▶ **DATA**
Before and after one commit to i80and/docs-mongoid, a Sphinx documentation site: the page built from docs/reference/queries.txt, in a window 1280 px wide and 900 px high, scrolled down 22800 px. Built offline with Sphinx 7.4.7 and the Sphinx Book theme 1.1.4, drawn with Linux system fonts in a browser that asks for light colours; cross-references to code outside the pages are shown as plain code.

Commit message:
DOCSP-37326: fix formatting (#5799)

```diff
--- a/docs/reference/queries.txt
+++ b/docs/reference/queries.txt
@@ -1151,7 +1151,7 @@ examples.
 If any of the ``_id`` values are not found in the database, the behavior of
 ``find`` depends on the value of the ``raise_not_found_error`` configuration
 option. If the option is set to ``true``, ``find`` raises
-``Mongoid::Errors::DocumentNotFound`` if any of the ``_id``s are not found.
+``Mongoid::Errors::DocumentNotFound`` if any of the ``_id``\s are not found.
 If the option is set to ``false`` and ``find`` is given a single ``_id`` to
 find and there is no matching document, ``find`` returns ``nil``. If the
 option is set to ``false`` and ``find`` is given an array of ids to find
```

▶ **ASSIGNED TASK**
Could you copy every line from the records that has "Errors" in it?

▶ **REPLY**
-``Mongoid::Errors::DocumentNotFound`` if any of the ``_id``s are not found.
+``Mongoid::Errors::DocumentNotFound`` if any of the ``_id``\s are not found.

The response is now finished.